  6. Decentralisation of responsibilities allows for disaster responses that are more rapid, better informed about local needs and able to adapt or improvise where necessary. Organisations operating locally may need to develop their own preparedness plans, especially where there is little likelihood of support from government or external agencies, perhaps because the government is ineffective or the area is very remote. But in most cases, some degree of coordination with official agencies is vital to make the most of available capacities and avoid duplication of effort. Plans may also have to be translated into local languages in order to engage local people and their organisations.
  7. Plans should be ‘owned’ by everyone involved. For a plan to work, people must believe in it and be committed to it. At government level, enabling legislation and adequate resources (especially funding) are key indicators of commitment, as is support from a senior figure such as a president or prime minister. Some of the indicators set out in Chapter 2 may be helpful in assessing the commitment of other agencies.
  8. Where there are institutional weaknesses, strengthen existing structures rather than creating new ones. The latter approach adds to the bureaucracy and creates confusion between organisations with similar mandates. The arrival of international relief teams after major disasters often creates ad hoc, parallel structures that confuse the situation even further and overwhelm local agencies and systems.

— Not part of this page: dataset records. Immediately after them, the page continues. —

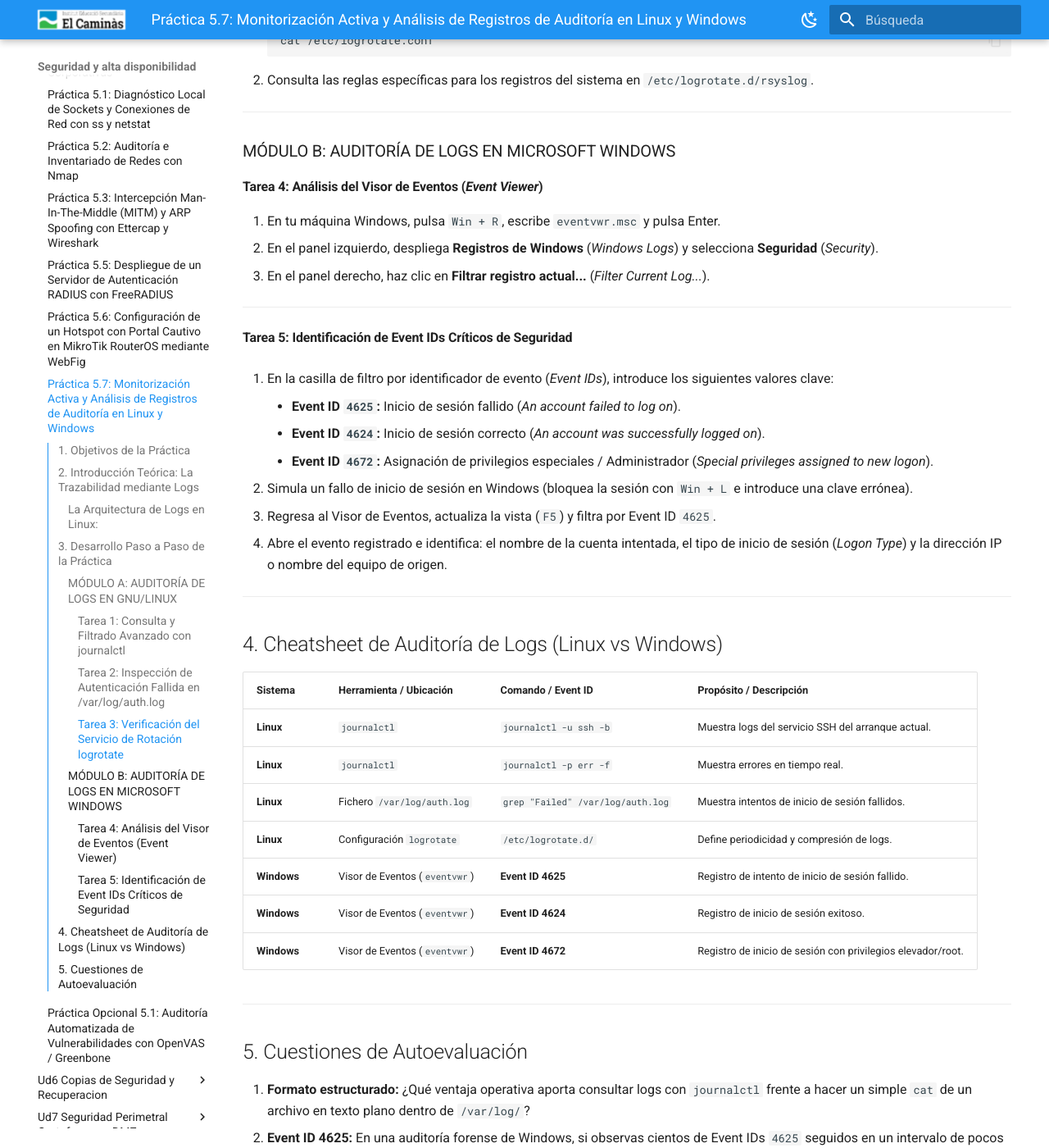
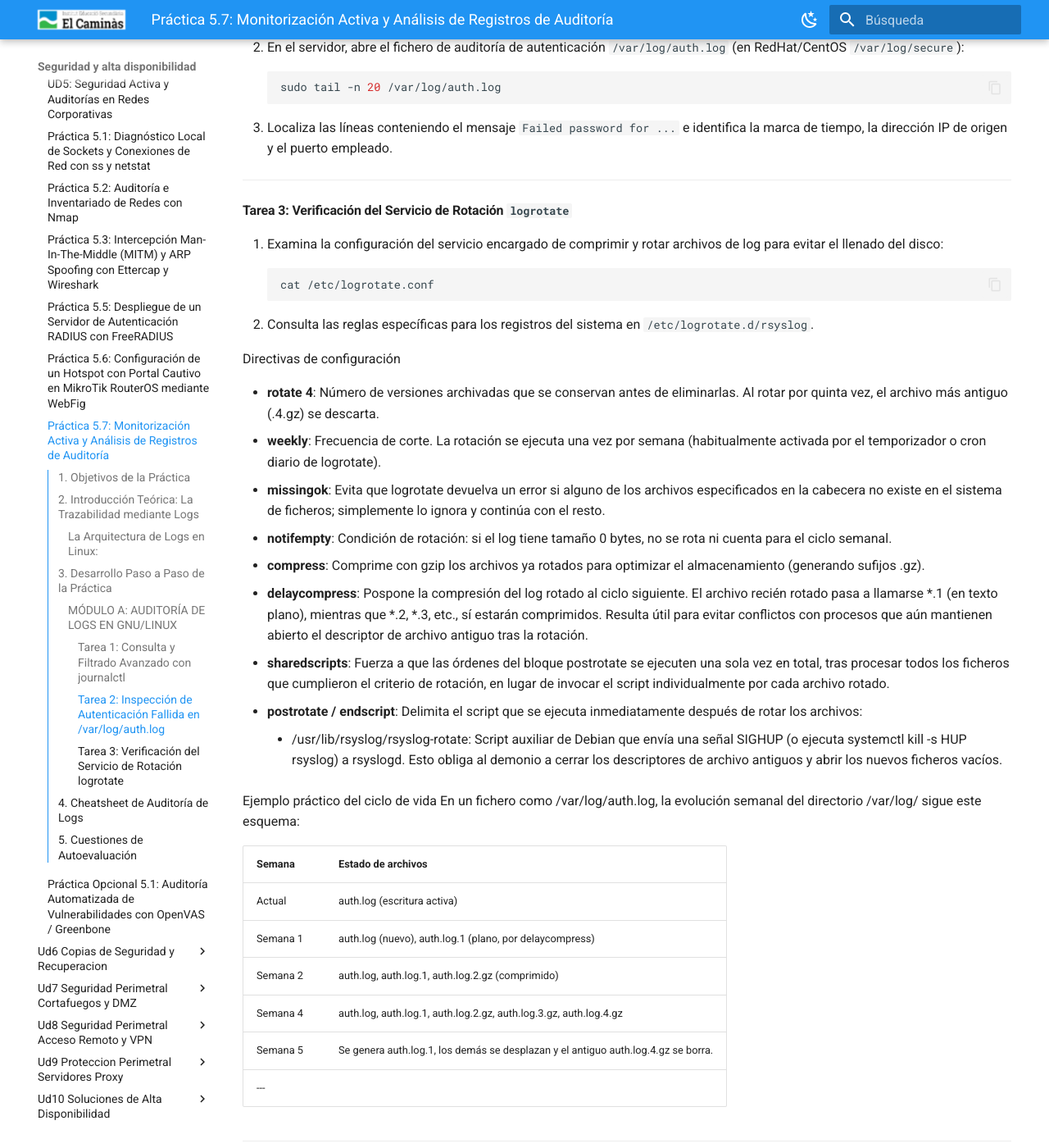
Before and after one commit to jmunozji/SAD, an MkDocs documentation site: the page built from docs/Ud5 Seguridad Activa y Auditorias/P5_7_monitorizacion_logs.md, in a window 1280 px wide and 1400 px high, scrolled down 2525 px. Shown: the whole window at 82% size. Built offline with MkDocs 1.6.1 and Material for MkDocs 9.7.7, drawn with Linux system fonts in a browser that asks for light colours; some of the changed text lies outside the part shown.

Commit message:
Revisada práctica P5_7

````diff
--- a/docs/Ud5 Seguridad Activa y Auditorias/P5_7_monitorizacion_logs.md
+++ b/docs/Ud5 Seguridad Activa y Auditorias/P5_7_monitorizacion_logs.md
@@ -1,9 +1,9 @@
-# Práctica 5.7: Monitorización Activa y Análisis de Registros de Auditoría en Linux y Windows
+# Práctica 5.7: Monitorización Activa y Análisis de Registros de Auditoría
 
 !!! note "Datos de la Práctica"
     * **Módulo:** Seguridad y Alta Disponibilidad (SAD - 0378)
     * **Unidad Didáctica:** UD5 - Seguridad Activa y Auditorías en Redes Corporativas
-    * **Requisitos:** Una máquina virtual Linux (Debian o Ubuntu) con `systemd-journald` y `rsyslog`, y una máquina Windows (Windows 10/11 o Windows Server) con acceso al Visor de Eventos (*Event Viewer*). Privilegios de administración (`sudo` / Administrador).
+    * **Requisitos:** Una máquina virtual Linux (Debian o Ubuntu) con `systemd-journald` y `rsyslog`. Privilegios de administración (`sudo` / Administrador).
 
 ---
 
@@ -71,6 +71,19 @@
 
 #### Tarea 2: Inspección de Autenticación Fallida en `/var/log/auth.log`
 
+En las versiones recientes de Debian (a partir de Debian 12 "Bookworm"), el paquete rsyslog ya no viene instalado por defecto. Como consecuencia, el demonio tradicional de syslog no está corriendo y los registros estándar en texto plano como /var/log/auth.log o /var/log/syslog no se generan.
+
+Debian delega ahora la gestión de registros íntegramente en el journal binario de systemd-journald.
+
+Si necesitas que /var/log/auth.log exista físicamente (por ejemplo, para herramientas legacy, parsers o integraciones específicas de monitorización como ciertos agentes SIEM o Fail2ban configurados para leer ficheros planos), basta con instalar rsyslog:
+
+```Bash
+sudo apt update && sudo apt install rsyslog
+sudo systemctl enable --now rsyslog
+```
+
+Una vez iniciado el servicio, rsyslog leerá del socket de systemd-journald y volverá a poblar /var/log/auth.log en tiempo real.
+
 1. En una segunda terminal o desde otra máquina, intenta conectar por SSH a tu equipo escribiendo una contraseña errónea dos o tres veces:
    ```bash
    ssh usuario_falso@IP_DEL_SERVIDOR
@@ -91,33 +104,33 @@
    ```
 2. Consulta las reglas específicas para los registros del sistema en `/etc/logrotate.d/rsyslog`.
 
+Directivas de configuración
+
+* **rotate 4**: Número de versiones archivadas que se conservan antes de eliminarlas. Al rotar por quinta vez, el archivo más antiguo (.4.gz) se descarta.
+* **weekly**: Frecuencia de corte. La rotación se ejecuta una vez por semana (habitualmente activada por el temporizador o cron diario de logrotate).
+* **missingok**: Evita que logrotate devuelva un error si alguno de los archivos especificados en la cabecera no existe en el sistema de ficheros; simplemente lo ignora y continúa con el resto.
+* **notifempty**: Condición de rotación: si el log tiene tamaño 0 bytes, no se rota ni cuenta para el ciclo semanal.
+* **compress**: Comprime con gzip los archivos ya rotados para optimizar el almacenamiento (generando sufijos .gz).
+* **delaycompress**: Pospone la compresión del log rotado al ciclo siguiente. El archivo recién rotado pasa a llamarse *.1 (en texto plano), mientras que *.2, *.3, etc., sí estarán comprimidos. Resulta útil para evitar conflictos con procesos que aún mantienen abierto el descriptor de archivo antiguo tras la rotación.
+* **sharedscripts**: Fuerza a que las órdenes del bloque postrotate se ejecuten una sola vez en total, tras procesar todos los ficheros que cumplieron el criterio de rotación, en lugar de invocar el script individualmente por cada archivo rotado.
+* **postrotate / endscript**: Delimita el script que se ejecuta inmediatamente después de rotar los archivos:
+    * /usr/lib/rsyslog/rsyslog-rotate: Script auxiliar de Debian que envía una señal SIGHUP (o ejecuta systemctl kill -s HUP rsyslog) a rsyslogd. Esto obliga al demonio a cerrar los descriptores de archivo antiguos y abrir los nuevos ficheros vacíos.
+
+Ejemplo práctico del ciclo de vida
+En un fichero como /var/log/auth.log, la evolución semanal del directorio /var/log/ sigue este esquema:
+
+| Semana	| Estado de archivos |
+| --- | --- |
+| Actual	| auth.log (escritura activa) |
+| Semana 1	| auth.log (nuevo), auth.log.1 (plano, por delaycompress) |
+| Semana 2	| auth.log, auth.log.1, auth.log.2.gz (comprimido) |
+| Semana 4	| auth.log, auth.log.1, auth.log.2.gz, auth.log.3.gz, auth.log.4.gz |
+| Semana 5	| Se genera auth.log.1, los demás se desplazan y el antiguo auth.log.4.gz se borra. |
 ---
-
-### MÓDULO B: AUDITORÍA DE LOGS EN MICROSOFT WINDOWS
-
-#### Tarea 4: Análisis del Visor de Eventos (*Event Viewer*)
-
-1. En tu máquina Windows, pulsa `Win + R`, escribe `eventvwr.msc` y pulsa Enter.
-2. En el panel izquierdo, despliega **Registros de Windows** (*Windows Logs*) y selecciona **Seguridad** (*Security*).
-3. En el panel derecho, haz clic en **Filtrar registro actual...** (*Filter Current Log...*).
 
 ---
 
-#### Tarea 5: Identificación de Event IDs Críticos de Seguridad
-
-1. En la casilla de filtro por identificador de evento (*Event IDs*), introduce los siguientes valores clave:
-
-    * **Event ID `4625`:** Inicio de sesión fallido (*An account failed to log on*).
-    * **Event ID `4624`:** Inicio de sesión correcto (*An account was successfully logged on*).
-    * **Event ID `4672`:** Asignación de privilegios especiales / Administrador (*Special privileges assigned to new logon*).
-
-2. Simula un fallo de inicio de sesión en Windows (bloquea la sesión con `Win + L` e introduce una clave errónea).
-3. Regresa al Visor de Eventos, actualiza la vista (`F5`) y filtra por Event ID `4625`.
-4. Abre el evento registrado e identifica: el nombre de la cuenta intentada, el tipo de inicio de sesión (*Logon Type*) y la dirección IP o nombre del equipo de origen.
-
----
-
-## 4. Cheatsheet de Auditoría de Logs (Linux vs Windows)
+## 4. Cheatsheet de Auditoría de Logs
 
 | Sistema | Herramienta / Ubicación | Comando / Event ID | Propósito / Descripción |
 | :--- | :--- | :--- | :--- |
@@ -125,15 +138,11 @@
 | **Linux** | `journalctl` | `journalctl -p err -f` | Muestra errores en tiempo real. |
 | **Linux** | Fichero `/var/log/auth.log` | `grep "Failed" /var/log/auth.log` | Muestra intentos de inicio de sesión fallidos. |
 | **Linux** | Configuración `logrotate` | `/etc/logrotate.d/` | Define periodicidad y compresión de logs. |
-| **Windows** | Visor de Eventos (`eventvwr`) | **Event ID 4625** | Registro de intento de inicio de sesión fallido. |
-| **Windows** | Visor de Eventos (`eventvwr`) | **Event ID 4624** | Registro de inicio de sesión exitoso. |
-| **Windows** | Visor de Eventos (`eventvwr`) | **Event ID 4672** | Registro de inicio de sesión con privilegios elevador/root. |
 
 ---
 
 ## 5. Cuestiones de Autoevaluación
 
 1. **Formato estructurado:** ¿Qué ventaja operativa aporta consultar logs con `journalctl` frente a hacer un simple `cat` de un archivo en texto plano dentro de `/var/log/`?
-2. **Event ID 4625:** En una auditoría forense de Windows, si observas cientos de Event IDs `4625` seguidos en un intervalo de pocos segundos, ¿qué fenómeno está sufriendo el equipo?
 3. **Riesgo de llenado de disco:** ¿Qué ocurriría en un servidor de producción si el servicio `logrotate` dejase de funcionar y un servicio comenzara a generar gigabytes de logs de error?
 4. **Centralización (SIEM):** ¿Por qué en un entorno corporativo es crítico reenviar los logs a un servidor remoto (ej. `rsyslog` central o un SIEM) en lugar de almacenarlos únicamente en el disco local del equipo auditado?
````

  9. Plans must be based on reliable and comprehensive information covering all relevant aspects of hazards, risks, vulnerabilities and capacities. Analysis of past events and how they were managed is a central part of this information base, but it is also important to anticipate events that are likely to happen in the future, which may be very different from those in the past.

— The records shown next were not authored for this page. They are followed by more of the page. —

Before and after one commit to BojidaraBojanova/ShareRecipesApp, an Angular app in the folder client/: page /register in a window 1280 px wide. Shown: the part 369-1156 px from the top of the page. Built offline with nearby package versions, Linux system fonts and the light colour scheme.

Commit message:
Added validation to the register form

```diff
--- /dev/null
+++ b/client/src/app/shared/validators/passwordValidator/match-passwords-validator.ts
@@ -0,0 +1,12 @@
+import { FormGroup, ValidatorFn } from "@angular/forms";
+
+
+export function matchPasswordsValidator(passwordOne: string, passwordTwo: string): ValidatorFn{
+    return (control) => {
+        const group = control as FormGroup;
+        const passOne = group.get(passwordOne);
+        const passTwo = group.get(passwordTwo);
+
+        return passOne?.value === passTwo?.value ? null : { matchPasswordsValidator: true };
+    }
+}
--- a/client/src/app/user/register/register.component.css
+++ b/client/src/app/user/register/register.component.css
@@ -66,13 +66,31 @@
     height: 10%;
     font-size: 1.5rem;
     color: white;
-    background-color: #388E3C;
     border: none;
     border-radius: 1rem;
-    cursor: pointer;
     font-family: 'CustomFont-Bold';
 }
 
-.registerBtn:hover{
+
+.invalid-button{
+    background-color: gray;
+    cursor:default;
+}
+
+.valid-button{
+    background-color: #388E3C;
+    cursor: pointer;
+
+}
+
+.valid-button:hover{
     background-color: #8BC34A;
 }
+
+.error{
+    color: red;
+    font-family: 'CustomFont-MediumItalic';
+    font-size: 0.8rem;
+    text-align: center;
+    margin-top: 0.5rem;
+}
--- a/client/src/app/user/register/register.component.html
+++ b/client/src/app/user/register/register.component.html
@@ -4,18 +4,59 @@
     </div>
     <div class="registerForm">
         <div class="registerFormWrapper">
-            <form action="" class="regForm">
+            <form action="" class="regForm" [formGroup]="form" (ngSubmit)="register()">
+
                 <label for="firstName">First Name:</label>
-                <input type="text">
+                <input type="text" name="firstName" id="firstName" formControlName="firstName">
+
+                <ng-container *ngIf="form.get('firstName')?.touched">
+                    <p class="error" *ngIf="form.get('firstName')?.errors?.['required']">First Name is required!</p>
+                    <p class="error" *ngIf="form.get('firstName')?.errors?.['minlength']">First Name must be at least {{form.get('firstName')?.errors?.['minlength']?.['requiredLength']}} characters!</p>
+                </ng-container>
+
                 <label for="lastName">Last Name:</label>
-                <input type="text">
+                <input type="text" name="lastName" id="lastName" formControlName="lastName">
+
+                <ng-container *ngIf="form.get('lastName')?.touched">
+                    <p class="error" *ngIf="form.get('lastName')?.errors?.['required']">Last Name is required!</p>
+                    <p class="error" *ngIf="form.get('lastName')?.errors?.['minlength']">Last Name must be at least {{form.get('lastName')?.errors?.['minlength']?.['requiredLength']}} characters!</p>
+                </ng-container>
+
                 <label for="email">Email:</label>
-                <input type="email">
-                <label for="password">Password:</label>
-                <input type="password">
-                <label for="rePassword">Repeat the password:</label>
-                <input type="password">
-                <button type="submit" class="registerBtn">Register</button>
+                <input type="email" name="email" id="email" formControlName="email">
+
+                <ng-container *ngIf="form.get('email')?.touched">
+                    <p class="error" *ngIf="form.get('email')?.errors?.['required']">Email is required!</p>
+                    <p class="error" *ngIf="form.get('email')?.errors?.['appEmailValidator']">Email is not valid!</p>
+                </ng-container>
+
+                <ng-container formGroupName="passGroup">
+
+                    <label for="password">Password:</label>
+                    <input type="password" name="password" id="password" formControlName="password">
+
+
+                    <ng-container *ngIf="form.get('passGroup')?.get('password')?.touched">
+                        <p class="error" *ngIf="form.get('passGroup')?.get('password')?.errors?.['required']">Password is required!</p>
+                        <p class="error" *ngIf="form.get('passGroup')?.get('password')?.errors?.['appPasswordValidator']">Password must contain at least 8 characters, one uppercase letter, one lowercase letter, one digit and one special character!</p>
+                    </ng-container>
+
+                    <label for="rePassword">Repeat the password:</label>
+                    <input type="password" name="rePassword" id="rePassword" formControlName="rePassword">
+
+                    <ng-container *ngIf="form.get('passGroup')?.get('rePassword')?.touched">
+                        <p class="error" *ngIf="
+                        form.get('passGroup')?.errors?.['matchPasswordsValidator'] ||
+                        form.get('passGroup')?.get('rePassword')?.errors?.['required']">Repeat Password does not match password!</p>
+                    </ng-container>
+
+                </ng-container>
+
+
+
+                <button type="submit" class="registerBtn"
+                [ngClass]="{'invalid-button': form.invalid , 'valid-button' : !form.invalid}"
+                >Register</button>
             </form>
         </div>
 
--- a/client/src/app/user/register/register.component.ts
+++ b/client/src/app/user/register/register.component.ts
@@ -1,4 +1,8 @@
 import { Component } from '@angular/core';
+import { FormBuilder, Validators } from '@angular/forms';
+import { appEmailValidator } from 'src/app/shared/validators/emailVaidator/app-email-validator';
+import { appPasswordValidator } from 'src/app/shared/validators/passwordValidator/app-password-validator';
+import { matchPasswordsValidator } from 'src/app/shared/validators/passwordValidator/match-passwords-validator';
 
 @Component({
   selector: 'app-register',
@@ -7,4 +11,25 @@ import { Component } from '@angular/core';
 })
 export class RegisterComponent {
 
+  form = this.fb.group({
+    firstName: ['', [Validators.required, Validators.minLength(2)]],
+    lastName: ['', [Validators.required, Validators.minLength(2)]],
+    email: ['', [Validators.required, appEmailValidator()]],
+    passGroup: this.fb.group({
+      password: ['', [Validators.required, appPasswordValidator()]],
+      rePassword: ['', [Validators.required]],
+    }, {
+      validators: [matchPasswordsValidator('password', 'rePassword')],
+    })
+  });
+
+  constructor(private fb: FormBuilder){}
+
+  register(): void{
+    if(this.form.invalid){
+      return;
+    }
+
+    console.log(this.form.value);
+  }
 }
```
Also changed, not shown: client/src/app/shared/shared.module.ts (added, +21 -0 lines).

  10. Planning must prepare for extreme events and chaotic situations. These will require a different scale and type of response than routine emergencies. Although smaller events can be disastrous at local level, major disasters are quite different in their scale and often in the nature of their impact.
  11. Planning must reflect the needs of the community, especially the most vulnerable. This means that vulnerability and capacity analysis is essential in advance. Preparedness plans are usually much more aware of the vulnerability of critical facilities and infrastructure (e.g. emergency command centres, hospitals, power and water supplies, roads and bridges) than that of the human beings who live within their remit. When a disaster strikes, needs assessments need to be as quick and accurate as possible, and take the most vulnerable into account.
  12. The aim should be effective and timely response: providing what is most needed, when it is needed. In the aftermath of a disaster, people’s needs and priorities may change rapidly. Disaster managers must be able to identify and react to this.
  13. Planning should include plans for early recovery. Emergency response and humanitarian relief focus on reducing suffering and loss of life, but do not necessarily stimulate sustainable post-disaster recovery or prevent a return to previous conditions of vulnerability and risk (see Chapter 17). Many preparedness plans include mitigation and recovery, but this may be only for form’s sake. In practice, emergency systems usually do not have the capacity to undertake these complex, long-term tasks.
  14. Regular review and updating of plans, systems and procedures is essential. It is a good idea to do this soon after an event or, where hazards are seasonal, such as floods and cyclones, at the end of the season. It is also important to test plans in normal times, through emergency exercises, simulations, practice drills and public awareness days.